"And," he says, "we will be satisfied having gatherings in a self preservation society sort of modus operandi and no longer relevant for speaking into the corporate sphere or the culture or society."
He is calling on Christians to understand that politics will not restore us---its not about politics, but "as Christians we have a moral responsibility to vote by biblical worldviews."
He is saying there are two reasons why Christian leaders or the pastors would be silent, theologically speaking.
"Sin or fear." Or both.
He is telling pastors, "Whenever there is sin, because we lack the moral imperative or authority, we are quiet. Sin removes or dilutes or hinders any sort of moral authority."
"The other reason," he says, "there's fear of losing followers, fear of losing income, fear of attracting negative media, being called names."
He says, "We can't drink the Kool-Aid that it's all love. We can love people to hell if we don't share the Truth...the gospel is Truth with love."
And that is what he believes people are looking for.
He shared the following in his sermon at the recent Hispanic Baptist Convention in Austin:
In 1917 Communist officials declared in St. Petersburg, Russia, that by the 21st century the entire world would embrace Communism, and the Christian faith would cease to exist. In the 1930s, the Nazi regime declared that they would outlast the followers of Jesus. In the 1960s, rock musicians — "We're more popular than Jesus now" — boasted that by the turn of the century they would receive more praise and adulation than the Father, Son, and Holy Ghost combined.
We are well into the 21st century. Lenin is entombed; the Third Reich is dead; The Beatles are gone, but the church of Jesus Christ is still alive and well! Why do we continue to grow, even in the midst of adversity and persecution? Simply stated, we thrive because we are centered. We are centered in a way no other movement can be. We have Christ as the center of our church.
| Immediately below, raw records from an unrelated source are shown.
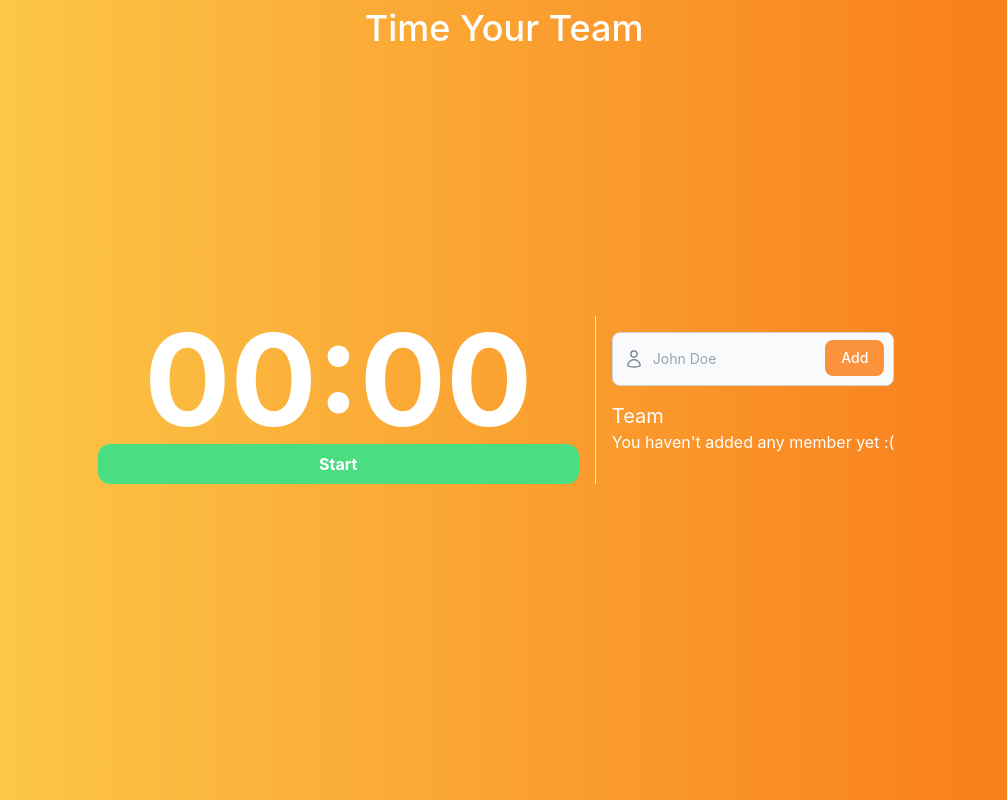
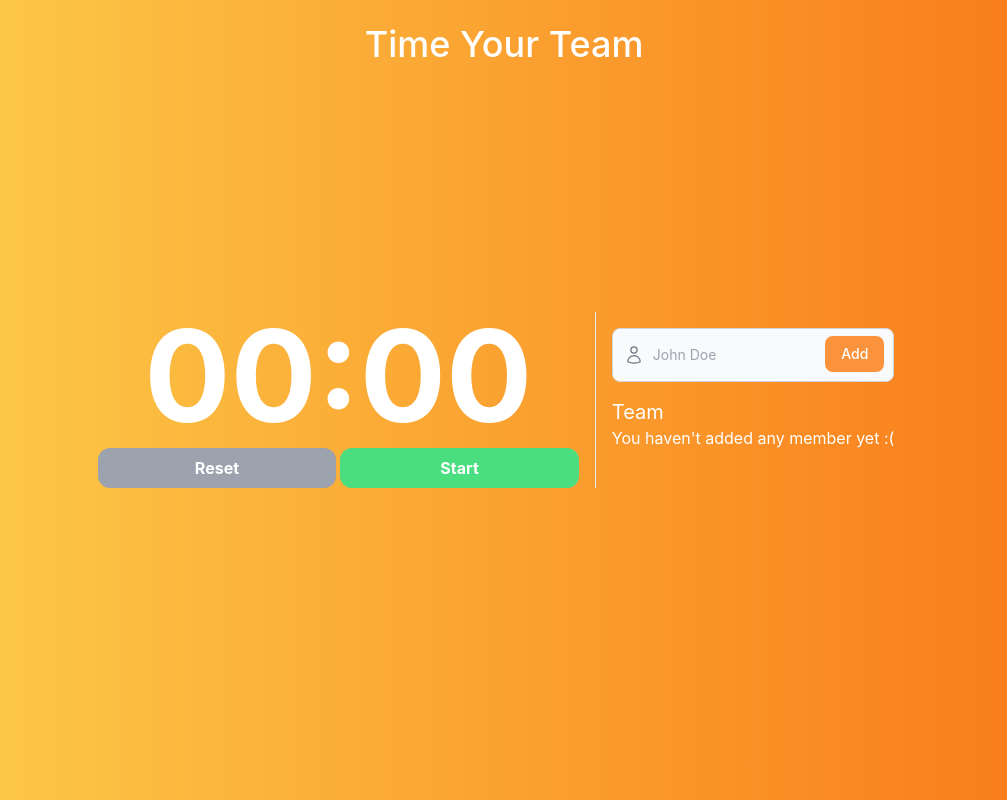
Before and after one commit to jalvaradosegura/timeyourteam, a React (Create React App) app: page / in a window 1280 px wide. Shown: the whole page, without its empty margins (136-1143 px from the left). Built offline with nearby package versions, Linux system fonts and the light colour scheme.

Commit message:
Swap between button groups after clicking them

```diff
--- a/src/App.js
+++ b/src/App.js
@@ -3,7 +3,7 @@ import { AddMemberInput, Stopwatch, Team } from "./components"
 const App = () => {
   return (
     <div className="grid place-items-center min-h-screen bg-gradient-to-r from-[#FCD04C] to-[#F97416]">
-      <h1 className="fixed top-2 text-4xl font-medium select-all text-white">
+      <h1 className="fixed top-6 text-4xl font-medium select-all text-white">
         Time Your Team
       </h1>
       <div className="p-4 max-w-5xl grid gap-4 sm:grid-cols-5">
--- a/src/components/Stopwatch.js
+++ b/src/components/Stopwatch.js
@@ -1,10 +1,38 @@
+import { useState } from "react"
+
 const Stopwatch = () => {
+  const [started, setStarted] = useState(false)
+
   return (
     <>
       <h1 className="text-9xl font-bold text-white text-center">00:00</h1>
-      <button className="bg-green-400 hover:bg-green-500 px-4 py-2 w-full rounded-xl text-white font-bold">
-        Start
-      </button>
+      <div className="grid grid-cols-2 gap-1 mt-2">
+        {started ? (
+          <>
+            <button className="bg-gray-400 px-4 py-2 w-full rounded-xl text-white font-bold hover:bg-gray-500">
+              Lap
+            </button>
+            <button
+              className="bg-red-400 hover:bg-red-500 px-4 py-2 w-full rounded-xl text-white font-bold"
+              onClick={() => setStarted(false)}
+            >
+              Stop
+            </button>
+          </>
+        ) : (
+          <>
+            <button className="bg-gray-400 px-4 py-2 w-full rounded-xl text-white font-bold hover:bg-gray-500">
+              Reset
+            </button>
+            <button
+              className="bg-green-400 hover:bg-green-500 px-4 py-2 w-full rounded-xl text-white font-bold"
+              onClick={() => setStarted(true)}
+            >
+              Start
+            </button>
+          </>
+        )}
+      </div>
     </>
   )
 }
```
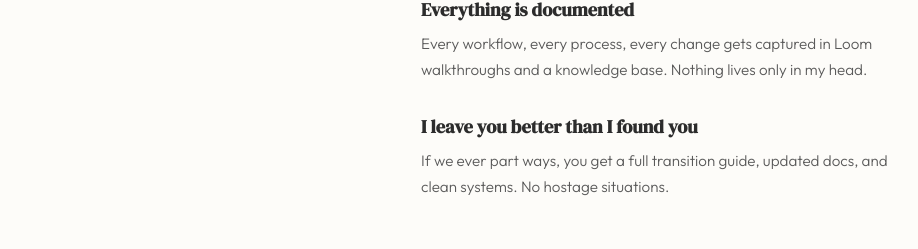
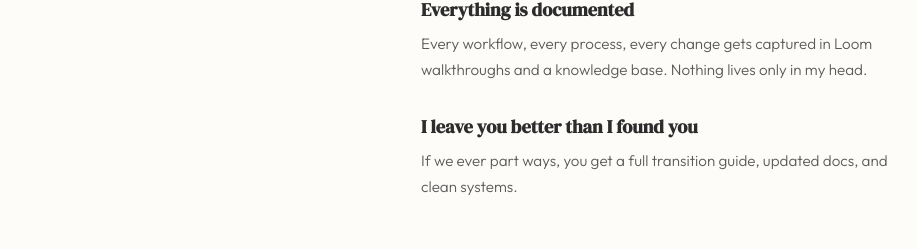
Before and after one commit to goodsoupdena/website, a plain HTML site: page index.html in a window 1280 px wide. Shown: the part 3989-4238 px from the top of the page, without its empty margins (259-1177 px from the left). Drawn offline with Linux system fonts and the light colour scheme.

```diff
--- a/index.html
+++ b/index.html
@@ -716,7 +716,7 @@
         </div>
         <div class="wt-item">
           <h3>I leave you better than I found you</h3>
-          <p>If we ever part ways, you get a full transition guide, updated docs, and clean systems. No hostage situations.</p>
+          <p>If we ever part ways, you get a full transition guide, updated docs, and clean systems.</p>
         </div>
       </div>
     </div>
```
Accordingly, the only agenda that can save America stems not from the donkey or the elephant, from the left or the right. But rather, the only agenda that can save our nation is none other than the agenda of the Lamb.
For the Agenda of the Lamb to go forward, we must secure the centrality of Christ. This we must do deliberately and consistently. On that first Good Friday, the cross of Christ stood high on Calvary, visible to all coming and going — inescapable, central. Jesus was not then and cannot be now on the periphery. Jesus is always central.
And in regards the current state of affairs in America, Rodriguez added: "When light stands near darkness, light prevails."